Extracted material.
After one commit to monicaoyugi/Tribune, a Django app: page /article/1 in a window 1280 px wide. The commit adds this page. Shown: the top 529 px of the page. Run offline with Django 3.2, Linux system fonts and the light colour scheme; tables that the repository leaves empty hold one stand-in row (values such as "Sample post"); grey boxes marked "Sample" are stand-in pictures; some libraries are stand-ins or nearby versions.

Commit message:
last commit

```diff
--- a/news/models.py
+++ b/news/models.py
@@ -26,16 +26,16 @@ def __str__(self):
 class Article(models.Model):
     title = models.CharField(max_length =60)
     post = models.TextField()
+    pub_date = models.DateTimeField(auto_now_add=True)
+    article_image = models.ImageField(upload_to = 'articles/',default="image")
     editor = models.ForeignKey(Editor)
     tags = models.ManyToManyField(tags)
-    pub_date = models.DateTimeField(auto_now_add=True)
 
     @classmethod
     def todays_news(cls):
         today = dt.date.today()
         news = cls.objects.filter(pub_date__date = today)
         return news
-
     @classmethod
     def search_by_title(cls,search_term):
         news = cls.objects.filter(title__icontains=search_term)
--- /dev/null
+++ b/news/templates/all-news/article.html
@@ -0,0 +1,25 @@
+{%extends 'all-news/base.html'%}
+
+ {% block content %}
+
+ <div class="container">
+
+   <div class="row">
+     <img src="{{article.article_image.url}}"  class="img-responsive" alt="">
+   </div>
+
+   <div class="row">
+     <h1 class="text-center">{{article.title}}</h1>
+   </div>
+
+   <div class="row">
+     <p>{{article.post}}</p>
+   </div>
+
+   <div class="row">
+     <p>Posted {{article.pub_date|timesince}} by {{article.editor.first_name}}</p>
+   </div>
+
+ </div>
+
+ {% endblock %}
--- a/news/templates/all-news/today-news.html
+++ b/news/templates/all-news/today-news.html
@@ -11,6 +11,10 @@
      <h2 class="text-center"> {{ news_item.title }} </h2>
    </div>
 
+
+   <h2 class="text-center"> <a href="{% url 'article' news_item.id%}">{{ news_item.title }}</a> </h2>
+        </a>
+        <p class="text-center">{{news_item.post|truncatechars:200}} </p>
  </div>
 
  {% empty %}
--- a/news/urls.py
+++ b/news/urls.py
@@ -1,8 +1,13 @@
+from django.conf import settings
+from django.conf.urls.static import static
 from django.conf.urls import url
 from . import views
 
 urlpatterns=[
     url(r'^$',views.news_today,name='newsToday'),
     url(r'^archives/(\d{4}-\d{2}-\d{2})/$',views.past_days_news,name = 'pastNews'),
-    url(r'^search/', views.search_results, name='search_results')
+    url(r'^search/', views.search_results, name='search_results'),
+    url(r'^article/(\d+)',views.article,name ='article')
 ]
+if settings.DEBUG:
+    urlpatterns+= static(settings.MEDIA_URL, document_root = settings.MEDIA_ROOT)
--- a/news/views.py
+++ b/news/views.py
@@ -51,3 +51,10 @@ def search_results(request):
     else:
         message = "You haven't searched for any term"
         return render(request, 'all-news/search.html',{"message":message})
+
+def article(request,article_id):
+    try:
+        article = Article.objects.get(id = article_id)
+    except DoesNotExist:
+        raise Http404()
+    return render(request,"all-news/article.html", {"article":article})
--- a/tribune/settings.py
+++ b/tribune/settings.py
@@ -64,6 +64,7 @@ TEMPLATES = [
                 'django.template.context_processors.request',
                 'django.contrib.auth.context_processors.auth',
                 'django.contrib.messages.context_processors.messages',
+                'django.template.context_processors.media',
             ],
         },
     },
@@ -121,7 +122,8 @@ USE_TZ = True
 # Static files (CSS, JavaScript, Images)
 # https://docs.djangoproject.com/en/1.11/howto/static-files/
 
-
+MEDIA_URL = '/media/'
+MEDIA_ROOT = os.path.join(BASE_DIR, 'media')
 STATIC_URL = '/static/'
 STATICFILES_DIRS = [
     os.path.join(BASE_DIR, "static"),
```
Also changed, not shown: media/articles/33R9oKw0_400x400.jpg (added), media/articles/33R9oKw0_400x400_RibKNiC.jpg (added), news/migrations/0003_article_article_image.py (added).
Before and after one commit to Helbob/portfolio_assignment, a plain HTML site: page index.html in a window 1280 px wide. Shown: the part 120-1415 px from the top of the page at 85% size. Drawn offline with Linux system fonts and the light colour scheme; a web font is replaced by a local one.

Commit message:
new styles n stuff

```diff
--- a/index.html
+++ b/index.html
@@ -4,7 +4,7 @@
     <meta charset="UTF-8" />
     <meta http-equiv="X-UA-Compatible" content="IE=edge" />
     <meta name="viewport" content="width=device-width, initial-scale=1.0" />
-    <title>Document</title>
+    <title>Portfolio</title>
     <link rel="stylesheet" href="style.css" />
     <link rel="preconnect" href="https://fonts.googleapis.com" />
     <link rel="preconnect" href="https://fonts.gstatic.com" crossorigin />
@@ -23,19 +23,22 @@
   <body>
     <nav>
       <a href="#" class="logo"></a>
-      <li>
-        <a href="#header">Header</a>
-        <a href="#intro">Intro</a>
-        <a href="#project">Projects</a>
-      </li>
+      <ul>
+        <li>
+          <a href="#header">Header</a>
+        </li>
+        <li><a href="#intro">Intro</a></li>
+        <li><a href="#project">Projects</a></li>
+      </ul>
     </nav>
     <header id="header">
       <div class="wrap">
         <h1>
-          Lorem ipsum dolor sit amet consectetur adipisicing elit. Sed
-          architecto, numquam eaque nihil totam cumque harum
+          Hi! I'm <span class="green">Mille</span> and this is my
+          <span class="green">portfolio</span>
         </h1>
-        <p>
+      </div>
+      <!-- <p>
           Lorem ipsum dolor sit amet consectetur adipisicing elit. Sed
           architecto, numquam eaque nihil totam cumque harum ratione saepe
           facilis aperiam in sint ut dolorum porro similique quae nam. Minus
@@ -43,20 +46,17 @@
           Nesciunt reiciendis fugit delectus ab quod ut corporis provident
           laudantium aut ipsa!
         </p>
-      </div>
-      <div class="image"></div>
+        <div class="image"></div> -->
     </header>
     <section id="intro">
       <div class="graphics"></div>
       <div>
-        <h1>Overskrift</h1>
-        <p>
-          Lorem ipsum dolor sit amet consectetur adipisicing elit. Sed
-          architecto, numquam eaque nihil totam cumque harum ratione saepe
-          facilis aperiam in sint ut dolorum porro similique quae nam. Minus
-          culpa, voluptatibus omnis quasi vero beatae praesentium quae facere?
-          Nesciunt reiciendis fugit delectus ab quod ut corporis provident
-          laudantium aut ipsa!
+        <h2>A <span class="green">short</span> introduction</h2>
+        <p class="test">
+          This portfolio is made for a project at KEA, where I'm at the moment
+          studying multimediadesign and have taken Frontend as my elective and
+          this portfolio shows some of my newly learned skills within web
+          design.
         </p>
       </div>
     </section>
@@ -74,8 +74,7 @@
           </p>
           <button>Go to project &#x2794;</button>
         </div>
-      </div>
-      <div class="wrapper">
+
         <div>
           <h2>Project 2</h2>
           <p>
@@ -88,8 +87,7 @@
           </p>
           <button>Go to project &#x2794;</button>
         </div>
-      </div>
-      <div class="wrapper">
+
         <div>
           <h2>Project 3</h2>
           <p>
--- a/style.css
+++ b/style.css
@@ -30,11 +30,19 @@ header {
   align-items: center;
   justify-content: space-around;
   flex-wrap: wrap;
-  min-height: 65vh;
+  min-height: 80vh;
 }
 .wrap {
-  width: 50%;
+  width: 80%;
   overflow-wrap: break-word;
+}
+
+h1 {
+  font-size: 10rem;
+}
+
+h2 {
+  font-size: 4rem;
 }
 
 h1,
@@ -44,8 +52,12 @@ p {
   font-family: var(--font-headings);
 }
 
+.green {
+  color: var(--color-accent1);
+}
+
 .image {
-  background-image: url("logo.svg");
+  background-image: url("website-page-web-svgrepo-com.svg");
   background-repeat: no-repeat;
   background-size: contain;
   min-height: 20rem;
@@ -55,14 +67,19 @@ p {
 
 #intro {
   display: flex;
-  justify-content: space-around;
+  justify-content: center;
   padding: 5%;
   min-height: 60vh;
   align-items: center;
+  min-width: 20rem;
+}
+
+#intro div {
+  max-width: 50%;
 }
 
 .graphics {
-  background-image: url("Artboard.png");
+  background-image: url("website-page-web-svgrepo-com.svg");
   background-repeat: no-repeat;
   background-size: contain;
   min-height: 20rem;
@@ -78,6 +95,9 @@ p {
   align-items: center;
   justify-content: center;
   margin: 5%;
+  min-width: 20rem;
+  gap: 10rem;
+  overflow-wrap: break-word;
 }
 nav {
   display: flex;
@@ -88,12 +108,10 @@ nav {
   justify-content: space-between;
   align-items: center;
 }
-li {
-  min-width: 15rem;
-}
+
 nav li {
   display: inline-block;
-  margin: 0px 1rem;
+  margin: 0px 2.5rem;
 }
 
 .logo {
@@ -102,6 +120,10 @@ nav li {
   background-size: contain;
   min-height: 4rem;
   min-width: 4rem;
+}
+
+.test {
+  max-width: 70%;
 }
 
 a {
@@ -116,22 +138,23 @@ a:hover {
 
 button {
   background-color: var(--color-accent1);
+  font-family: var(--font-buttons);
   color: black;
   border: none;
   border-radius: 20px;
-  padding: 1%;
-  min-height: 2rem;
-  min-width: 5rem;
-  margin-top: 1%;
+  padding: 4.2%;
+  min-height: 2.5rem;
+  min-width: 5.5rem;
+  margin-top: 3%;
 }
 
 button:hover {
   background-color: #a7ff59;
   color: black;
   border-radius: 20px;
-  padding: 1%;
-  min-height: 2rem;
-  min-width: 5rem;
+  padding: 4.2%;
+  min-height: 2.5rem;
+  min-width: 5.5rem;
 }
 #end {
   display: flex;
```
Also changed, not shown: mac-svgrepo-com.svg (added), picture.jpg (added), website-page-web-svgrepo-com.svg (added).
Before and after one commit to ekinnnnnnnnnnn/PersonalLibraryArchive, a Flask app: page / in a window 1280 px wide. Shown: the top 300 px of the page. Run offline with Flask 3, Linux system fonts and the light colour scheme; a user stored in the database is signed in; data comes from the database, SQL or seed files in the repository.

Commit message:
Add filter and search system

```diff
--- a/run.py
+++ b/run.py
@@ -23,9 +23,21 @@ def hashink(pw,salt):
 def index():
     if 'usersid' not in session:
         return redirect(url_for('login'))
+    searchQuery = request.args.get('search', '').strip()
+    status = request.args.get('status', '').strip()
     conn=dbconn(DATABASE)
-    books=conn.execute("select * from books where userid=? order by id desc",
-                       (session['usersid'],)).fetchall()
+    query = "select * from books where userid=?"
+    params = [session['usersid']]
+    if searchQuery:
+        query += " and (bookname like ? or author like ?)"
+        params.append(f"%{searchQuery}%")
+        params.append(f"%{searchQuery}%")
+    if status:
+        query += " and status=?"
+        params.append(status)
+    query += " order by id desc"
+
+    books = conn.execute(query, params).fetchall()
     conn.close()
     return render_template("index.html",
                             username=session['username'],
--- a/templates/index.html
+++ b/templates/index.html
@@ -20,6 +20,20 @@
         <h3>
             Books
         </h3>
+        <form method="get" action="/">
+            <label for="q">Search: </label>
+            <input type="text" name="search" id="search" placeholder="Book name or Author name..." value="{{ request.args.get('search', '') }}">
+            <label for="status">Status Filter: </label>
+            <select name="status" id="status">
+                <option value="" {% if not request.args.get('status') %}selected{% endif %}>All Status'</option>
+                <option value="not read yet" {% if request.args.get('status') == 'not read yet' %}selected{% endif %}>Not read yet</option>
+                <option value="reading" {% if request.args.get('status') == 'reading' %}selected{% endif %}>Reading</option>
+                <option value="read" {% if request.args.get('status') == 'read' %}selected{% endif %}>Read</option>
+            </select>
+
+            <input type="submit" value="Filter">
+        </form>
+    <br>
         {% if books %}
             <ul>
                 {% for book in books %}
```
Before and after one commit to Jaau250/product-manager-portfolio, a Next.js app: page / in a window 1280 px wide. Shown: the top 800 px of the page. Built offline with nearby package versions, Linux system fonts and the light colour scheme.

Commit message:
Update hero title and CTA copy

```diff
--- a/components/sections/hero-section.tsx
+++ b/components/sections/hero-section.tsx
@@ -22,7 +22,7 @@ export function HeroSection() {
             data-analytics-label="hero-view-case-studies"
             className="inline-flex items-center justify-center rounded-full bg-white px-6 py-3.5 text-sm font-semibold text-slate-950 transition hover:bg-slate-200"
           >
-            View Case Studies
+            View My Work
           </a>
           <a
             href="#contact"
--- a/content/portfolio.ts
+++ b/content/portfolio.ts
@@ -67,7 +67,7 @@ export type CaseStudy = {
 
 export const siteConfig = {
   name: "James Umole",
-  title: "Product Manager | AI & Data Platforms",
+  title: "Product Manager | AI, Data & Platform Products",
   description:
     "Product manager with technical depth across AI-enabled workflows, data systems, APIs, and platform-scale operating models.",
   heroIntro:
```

What is needed. Only the lines containing the string "margin" are needed; pull them out of the records.

Reply to the exercise.
   margin: 5%;
-  margin: 0px 1rem;
+  margin: 0px 2.5rem;
-  margin-top: 1%;
+  margin-top: 3%;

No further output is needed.